_Work instruction:_
Where the data below has the string "setList", return the whole line.

_Stored records:_
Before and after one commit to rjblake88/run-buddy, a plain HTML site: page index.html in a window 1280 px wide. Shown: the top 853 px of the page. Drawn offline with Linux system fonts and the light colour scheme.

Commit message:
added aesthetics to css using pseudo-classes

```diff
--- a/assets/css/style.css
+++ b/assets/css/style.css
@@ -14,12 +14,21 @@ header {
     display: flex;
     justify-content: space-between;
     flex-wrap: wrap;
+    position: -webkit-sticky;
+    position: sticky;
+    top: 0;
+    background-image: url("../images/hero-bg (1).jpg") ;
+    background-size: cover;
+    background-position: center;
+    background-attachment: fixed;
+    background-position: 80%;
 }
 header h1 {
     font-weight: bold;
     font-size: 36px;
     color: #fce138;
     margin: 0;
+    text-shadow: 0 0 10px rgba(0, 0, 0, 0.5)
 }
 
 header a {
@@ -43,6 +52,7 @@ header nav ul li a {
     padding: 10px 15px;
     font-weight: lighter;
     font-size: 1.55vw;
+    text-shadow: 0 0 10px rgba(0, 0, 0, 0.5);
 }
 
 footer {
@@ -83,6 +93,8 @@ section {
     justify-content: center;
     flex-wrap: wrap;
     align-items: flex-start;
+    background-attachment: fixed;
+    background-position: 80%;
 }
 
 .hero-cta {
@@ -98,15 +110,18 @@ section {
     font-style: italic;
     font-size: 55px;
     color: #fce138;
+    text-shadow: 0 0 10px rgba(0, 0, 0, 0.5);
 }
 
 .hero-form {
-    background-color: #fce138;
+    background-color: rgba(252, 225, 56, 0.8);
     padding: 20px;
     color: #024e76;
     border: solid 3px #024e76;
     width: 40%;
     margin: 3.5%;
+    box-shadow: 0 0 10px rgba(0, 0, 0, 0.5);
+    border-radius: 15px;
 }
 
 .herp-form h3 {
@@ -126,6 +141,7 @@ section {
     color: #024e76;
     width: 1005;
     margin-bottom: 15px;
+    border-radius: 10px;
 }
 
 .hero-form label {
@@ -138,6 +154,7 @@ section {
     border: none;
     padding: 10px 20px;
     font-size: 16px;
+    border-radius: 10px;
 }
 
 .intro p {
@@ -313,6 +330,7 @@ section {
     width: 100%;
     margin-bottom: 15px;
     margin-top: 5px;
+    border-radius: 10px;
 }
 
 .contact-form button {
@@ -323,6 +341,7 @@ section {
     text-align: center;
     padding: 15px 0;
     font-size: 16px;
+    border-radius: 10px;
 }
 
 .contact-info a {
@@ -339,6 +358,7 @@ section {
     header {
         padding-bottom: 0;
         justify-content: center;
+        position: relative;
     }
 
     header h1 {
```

--

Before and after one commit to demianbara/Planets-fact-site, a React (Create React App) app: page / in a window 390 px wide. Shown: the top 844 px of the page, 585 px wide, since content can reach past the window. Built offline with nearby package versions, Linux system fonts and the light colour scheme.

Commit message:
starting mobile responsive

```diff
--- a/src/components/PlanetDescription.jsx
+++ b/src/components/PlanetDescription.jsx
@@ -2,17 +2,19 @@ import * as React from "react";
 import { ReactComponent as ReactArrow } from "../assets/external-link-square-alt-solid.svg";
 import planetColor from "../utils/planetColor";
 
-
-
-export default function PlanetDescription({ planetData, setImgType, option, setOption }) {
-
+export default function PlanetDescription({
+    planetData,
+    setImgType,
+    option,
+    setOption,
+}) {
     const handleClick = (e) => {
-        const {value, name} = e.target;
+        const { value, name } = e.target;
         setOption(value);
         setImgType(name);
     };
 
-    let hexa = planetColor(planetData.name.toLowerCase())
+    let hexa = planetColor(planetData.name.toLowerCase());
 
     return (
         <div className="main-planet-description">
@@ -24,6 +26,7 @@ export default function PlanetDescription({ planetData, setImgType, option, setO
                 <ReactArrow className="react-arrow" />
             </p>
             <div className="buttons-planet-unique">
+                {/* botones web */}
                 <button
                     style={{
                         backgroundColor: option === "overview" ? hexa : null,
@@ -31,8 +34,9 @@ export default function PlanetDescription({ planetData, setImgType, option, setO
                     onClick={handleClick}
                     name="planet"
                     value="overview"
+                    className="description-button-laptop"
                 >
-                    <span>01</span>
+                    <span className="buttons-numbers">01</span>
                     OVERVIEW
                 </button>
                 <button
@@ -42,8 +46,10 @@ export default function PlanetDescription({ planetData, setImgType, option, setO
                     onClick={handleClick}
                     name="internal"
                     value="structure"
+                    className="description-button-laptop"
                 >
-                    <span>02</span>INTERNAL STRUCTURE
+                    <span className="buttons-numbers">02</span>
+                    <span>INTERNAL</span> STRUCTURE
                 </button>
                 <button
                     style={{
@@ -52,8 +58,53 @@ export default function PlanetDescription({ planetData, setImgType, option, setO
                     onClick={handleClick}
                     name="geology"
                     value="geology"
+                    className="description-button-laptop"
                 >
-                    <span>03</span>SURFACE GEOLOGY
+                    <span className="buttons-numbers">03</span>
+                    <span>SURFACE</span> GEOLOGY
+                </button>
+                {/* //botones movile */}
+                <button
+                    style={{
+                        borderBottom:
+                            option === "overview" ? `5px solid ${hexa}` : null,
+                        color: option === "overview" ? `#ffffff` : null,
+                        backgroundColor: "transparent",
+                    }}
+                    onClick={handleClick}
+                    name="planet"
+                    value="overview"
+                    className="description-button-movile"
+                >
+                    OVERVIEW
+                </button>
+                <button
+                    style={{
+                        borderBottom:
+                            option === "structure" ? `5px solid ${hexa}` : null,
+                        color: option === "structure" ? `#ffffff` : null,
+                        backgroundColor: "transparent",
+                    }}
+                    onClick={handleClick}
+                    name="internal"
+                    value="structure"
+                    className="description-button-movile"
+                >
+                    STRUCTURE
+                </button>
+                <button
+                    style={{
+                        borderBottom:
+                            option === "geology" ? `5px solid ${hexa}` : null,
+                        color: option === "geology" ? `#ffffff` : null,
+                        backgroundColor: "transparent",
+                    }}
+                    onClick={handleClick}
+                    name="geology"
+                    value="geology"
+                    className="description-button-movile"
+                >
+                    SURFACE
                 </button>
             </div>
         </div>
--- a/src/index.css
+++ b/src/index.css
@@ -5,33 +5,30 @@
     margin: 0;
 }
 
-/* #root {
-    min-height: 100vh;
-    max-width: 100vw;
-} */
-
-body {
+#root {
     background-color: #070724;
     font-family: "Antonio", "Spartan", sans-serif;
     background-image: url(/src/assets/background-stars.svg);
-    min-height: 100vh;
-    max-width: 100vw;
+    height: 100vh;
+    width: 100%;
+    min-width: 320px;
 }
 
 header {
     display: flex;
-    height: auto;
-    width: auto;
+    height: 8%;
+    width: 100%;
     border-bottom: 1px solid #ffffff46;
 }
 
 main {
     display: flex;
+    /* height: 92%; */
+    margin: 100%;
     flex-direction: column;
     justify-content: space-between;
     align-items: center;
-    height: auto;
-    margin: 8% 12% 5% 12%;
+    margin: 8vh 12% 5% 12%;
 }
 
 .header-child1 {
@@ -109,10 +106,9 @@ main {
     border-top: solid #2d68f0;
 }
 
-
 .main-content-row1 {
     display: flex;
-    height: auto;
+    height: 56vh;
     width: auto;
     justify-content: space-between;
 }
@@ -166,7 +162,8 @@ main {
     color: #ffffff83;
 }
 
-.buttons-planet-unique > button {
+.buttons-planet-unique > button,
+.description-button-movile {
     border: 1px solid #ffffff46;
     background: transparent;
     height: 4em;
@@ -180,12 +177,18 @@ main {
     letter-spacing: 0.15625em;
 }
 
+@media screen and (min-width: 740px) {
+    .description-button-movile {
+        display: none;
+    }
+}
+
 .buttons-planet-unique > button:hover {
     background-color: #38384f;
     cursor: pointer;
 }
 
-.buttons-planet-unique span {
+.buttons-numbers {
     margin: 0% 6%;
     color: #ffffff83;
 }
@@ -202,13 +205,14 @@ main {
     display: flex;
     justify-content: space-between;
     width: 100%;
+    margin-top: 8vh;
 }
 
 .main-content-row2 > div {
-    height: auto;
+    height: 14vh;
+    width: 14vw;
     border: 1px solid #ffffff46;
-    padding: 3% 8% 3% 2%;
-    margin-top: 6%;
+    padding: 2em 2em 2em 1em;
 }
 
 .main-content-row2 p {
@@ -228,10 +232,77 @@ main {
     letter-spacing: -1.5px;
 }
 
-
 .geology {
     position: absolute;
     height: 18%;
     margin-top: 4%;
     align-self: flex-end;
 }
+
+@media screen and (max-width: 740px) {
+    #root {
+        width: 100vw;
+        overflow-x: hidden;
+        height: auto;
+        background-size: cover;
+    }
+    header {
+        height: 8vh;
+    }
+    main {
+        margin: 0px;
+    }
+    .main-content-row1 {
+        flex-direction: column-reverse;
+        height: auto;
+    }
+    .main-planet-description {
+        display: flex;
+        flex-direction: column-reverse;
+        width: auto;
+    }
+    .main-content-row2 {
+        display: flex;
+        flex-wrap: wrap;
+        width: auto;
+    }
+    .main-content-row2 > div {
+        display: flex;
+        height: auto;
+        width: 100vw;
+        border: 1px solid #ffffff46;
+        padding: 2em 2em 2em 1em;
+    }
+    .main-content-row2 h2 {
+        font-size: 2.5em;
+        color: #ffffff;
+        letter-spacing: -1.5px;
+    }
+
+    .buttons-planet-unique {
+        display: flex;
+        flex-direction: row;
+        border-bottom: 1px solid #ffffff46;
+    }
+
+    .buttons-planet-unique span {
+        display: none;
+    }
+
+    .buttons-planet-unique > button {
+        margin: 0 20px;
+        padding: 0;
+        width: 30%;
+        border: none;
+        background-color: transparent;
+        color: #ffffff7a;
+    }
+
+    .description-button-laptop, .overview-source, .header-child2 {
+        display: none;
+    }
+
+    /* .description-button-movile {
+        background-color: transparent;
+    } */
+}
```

* * *

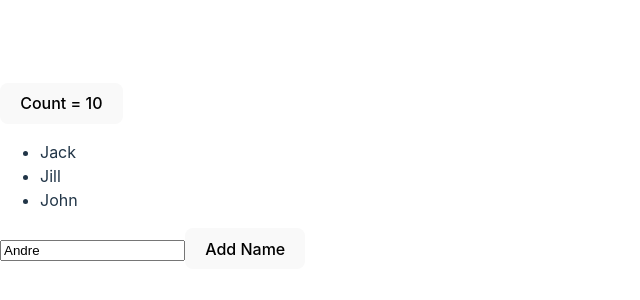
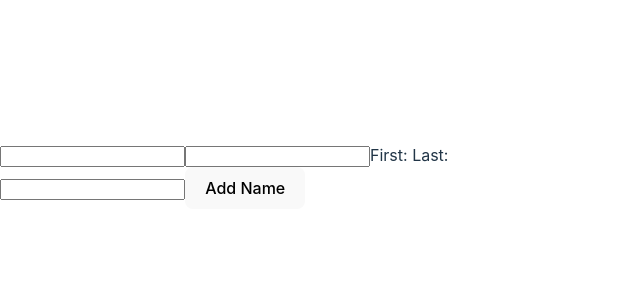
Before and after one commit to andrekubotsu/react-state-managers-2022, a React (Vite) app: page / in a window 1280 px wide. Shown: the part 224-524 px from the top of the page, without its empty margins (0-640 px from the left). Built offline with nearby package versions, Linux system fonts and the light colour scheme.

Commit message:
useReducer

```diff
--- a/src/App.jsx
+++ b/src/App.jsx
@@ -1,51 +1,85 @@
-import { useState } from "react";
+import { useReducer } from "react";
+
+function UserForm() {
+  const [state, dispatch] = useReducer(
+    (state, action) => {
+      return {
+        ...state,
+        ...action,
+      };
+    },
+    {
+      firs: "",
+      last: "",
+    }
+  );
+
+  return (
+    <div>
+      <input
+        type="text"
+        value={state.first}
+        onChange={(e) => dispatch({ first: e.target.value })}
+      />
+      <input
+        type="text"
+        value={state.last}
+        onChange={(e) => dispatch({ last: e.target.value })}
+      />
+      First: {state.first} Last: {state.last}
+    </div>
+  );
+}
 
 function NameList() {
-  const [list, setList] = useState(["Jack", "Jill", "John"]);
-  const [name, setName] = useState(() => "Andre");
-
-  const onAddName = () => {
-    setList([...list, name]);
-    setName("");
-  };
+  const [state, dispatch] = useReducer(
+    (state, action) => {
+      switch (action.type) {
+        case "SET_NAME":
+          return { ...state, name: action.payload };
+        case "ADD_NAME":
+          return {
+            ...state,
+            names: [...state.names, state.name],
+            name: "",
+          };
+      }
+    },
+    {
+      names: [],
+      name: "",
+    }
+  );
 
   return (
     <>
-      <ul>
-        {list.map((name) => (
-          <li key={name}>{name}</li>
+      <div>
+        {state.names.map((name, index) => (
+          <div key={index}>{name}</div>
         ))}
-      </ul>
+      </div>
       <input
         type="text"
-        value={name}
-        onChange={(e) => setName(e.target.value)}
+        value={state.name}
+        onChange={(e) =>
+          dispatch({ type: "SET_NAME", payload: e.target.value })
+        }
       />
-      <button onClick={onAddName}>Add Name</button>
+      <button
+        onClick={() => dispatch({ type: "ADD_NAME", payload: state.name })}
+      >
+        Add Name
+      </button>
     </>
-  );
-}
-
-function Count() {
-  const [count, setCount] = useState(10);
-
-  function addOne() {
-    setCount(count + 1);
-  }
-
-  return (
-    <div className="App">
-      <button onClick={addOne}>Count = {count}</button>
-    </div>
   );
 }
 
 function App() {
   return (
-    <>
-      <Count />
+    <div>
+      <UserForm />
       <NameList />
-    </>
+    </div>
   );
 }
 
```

_Result of this task:_
-  const [list, setList] = useState(["Jack", "Jill", "John"]);
-    setList([...list, name]);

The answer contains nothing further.